The document is fairly anodyne by opposition research standards: a series of narratives—Democratic talking points painting Trump, the presumptive Republican presidential nominee, in a negative light; a deep dive into the New York real estate mogul’s background; and an examination of his positions on a range of issues, from the Islamic State militant group to LGBT rights. The information in the file appears to come entirely from publicly available media reports, and the file seems to contain no shocking revelations about the candidate.

RTSGTOQ Democratic National Committee Chair Debbie Wasserman Schultz, second from from right, attends an LGBT Pride Month reception at the White House in Washington on June 9. REUTERS/Jonathan Ernst

Still, if as the Post claims, there is more to come, then the hack could still prove very embarrassing, both for Trump and for the DNC.

Two groups of hackers—dubbed “Cozy Bear” and “Fancy Bear” by CrowdStrike, the cybersecurity firm called in by the DNC to handle the intrusion—had access to its servers for about a year before they were discovered, CrowdStrike told the Post. Fancy Bear is believed to work for the Russia’s foreign military intelligence agency GRU, while Cozy Bear’s allegiance is less clear. CrowdStrike told the Post it believes Cozy Bear may work for the Federal Security Service, the heir to the KGB, and Russian President Vladimir Putin’s former agency. The two groups did not appear to be working together, Dmitri Alperovitch, CrowdStrike co-founder and chief technology officer, told the Post.

DNC officials learned of the hack in late April after information technology workers noticed unusual network activity. CrowdStrike isn’t sure how the hackers gained access, but speculated to the Post that they may have used phishing emails—emails that appear legitimate but, when clicked, install malicious software on a user’s computer.

An anonymous tipster who sent the same document to Gawker told the the news and gossip website that he or she, not Russian hackers, was responsible for the hack. The claim was disputed by a senior DNC official. Committee officials and security experts confirmed that it was Russian hackers who committed the breach, the Post reported.   

“Our experts are confident in their assessment that the Russian government hackers were the actors responsible for the breach detected in April and May, and we believe that this release and the claims around it may be a part of a disinformation campaign by the Russians,” the official said. “We’ve deployed the recommended technology so that today our systems are secure thanks to a swift response to that attack, and we will continue to monitor our systems closely.”

The anonymous individual also told Gawker that among the stolen files was a list of DNC donors.

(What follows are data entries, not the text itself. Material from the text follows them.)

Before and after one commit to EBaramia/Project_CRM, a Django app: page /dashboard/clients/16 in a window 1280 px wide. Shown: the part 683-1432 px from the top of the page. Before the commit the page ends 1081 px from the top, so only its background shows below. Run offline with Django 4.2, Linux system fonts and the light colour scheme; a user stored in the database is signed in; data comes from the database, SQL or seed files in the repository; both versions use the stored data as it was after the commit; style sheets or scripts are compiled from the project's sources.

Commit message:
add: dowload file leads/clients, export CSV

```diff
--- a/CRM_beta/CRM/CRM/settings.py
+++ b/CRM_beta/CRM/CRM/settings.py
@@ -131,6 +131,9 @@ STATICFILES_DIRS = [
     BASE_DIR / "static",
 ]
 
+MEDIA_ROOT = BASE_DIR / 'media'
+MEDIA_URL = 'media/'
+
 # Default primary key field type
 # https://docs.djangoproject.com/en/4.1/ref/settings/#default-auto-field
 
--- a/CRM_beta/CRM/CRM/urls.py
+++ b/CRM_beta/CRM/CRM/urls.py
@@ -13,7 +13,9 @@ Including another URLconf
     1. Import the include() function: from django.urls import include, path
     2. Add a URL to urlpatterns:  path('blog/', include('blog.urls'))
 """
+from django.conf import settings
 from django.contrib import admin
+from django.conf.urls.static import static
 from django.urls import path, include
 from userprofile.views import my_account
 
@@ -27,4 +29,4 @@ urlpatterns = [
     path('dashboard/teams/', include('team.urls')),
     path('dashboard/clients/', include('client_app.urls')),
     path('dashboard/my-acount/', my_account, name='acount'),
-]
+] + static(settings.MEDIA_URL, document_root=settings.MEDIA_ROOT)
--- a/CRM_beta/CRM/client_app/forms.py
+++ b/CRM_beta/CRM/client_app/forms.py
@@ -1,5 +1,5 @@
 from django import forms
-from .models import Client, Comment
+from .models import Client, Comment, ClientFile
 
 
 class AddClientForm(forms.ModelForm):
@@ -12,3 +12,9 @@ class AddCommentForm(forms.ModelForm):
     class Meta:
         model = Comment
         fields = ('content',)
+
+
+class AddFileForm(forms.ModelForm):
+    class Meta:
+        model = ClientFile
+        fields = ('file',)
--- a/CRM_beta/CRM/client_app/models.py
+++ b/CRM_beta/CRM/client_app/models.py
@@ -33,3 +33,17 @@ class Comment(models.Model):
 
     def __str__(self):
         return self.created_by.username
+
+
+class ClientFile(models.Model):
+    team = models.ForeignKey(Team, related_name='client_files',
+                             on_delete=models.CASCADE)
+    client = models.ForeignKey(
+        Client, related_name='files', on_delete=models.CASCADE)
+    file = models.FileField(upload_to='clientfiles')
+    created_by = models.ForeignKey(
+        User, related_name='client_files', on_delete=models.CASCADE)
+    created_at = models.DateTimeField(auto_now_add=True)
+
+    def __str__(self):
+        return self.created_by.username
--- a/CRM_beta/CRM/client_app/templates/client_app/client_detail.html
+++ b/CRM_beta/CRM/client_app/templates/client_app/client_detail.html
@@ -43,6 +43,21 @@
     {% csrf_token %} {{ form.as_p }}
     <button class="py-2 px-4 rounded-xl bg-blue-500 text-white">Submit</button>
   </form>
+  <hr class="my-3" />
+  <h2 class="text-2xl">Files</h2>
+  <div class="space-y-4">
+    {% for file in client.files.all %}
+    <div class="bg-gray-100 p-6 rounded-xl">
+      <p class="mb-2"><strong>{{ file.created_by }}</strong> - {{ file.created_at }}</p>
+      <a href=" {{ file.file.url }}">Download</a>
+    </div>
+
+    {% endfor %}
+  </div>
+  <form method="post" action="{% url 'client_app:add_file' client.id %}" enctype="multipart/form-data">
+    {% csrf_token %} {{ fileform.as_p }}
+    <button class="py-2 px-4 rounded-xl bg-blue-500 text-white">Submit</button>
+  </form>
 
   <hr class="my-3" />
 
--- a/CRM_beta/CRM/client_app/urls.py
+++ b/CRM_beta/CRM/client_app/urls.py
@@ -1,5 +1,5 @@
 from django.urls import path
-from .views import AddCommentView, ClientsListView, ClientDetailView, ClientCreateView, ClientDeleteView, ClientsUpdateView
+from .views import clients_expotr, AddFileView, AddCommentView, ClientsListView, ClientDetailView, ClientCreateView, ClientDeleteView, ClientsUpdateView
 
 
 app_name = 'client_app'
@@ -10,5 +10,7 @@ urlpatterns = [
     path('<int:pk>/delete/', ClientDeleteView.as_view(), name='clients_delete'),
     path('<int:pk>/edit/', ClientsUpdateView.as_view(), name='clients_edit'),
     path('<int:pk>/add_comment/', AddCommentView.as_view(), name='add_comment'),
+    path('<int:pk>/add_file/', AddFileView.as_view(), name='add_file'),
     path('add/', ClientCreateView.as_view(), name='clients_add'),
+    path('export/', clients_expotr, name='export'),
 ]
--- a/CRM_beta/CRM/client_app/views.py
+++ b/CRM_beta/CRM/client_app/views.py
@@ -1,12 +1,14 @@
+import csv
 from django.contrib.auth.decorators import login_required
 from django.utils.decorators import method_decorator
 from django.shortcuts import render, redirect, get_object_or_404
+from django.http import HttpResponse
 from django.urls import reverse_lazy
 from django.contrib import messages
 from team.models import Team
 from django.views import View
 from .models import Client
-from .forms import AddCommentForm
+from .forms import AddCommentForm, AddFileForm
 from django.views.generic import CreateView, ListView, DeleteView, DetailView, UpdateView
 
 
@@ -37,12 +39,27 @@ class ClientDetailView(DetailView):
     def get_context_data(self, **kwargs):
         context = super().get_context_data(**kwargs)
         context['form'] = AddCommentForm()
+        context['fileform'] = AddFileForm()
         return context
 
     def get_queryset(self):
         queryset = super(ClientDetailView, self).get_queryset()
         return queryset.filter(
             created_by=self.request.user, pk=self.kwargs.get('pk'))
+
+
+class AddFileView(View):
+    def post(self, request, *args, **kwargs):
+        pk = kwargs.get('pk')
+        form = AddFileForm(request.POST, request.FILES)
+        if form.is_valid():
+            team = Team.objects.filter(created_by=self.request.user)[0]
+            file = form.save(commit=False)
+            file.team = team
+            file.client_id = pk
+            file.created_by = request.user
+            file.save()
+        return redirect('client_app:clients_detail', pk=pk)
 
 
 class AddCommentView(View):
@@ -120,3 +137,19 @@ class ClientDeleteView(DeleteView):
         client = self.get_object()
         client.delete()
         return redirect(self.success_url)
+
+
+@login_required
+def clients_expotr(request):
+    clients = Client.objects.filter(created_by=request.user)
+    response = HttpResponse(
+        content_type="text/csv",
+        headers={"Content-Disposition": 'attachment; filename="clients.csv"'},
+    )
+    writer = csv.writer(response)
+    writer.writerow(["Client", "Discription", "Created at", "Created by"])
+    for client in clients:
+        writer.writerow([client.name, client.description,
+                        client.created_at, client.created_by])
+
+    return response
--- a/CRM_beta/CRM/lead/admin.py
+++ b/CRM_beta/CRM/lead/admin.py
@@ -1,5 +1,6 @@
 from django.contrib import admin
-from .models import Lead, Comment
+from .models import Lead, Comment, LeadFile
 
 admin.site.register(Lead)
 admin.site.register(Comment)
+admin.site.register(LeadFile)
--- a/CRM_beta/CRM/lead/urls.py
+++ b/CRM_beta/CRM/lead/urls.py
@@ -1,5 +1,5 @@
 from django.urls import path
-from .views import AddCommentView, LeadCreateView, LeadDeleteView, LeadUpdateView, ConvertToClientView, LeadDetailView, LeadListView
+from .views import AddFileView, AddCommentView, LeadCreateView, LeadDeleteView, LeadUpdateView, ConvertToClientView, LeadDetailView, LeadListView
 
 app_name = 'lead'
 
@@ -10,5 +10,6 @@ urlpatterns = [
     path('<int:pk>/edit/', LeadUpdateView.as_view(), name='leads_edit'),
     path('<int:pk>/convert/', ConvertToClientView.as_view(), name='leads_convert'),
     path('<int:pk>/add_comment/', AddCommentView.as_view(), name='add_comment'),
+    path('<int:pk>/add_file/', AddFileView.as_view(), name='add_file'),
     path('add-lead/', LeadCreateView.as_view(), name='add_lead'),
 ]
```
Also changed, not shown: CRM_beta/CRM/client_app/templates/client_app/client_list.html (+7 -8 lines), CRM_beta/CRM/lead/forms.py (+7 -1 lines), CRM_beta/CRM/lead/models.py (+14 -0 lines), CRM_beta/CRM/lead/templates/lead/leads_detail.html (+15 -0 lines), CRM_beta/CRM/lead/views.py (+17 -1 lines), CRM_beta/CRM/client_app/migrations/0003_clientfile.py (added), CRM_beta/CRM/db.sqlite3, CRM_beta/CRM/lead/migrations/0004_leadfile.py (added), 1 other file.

Congresswoman Debbie Wasserman Schultz, the embattled chair of the DNC, told reporters that financial documents had not been among those stolen from DNC servers.

“The security of our system is critical to our operation and to the confidence of the campaigns and state parties we work with,” she said. “When we discovered the intrusion, we treated this like the serious incident it is and reached out to CrowdStrike immediately. Our team moved as quickly as possible to kick out the intruders and secure our network.”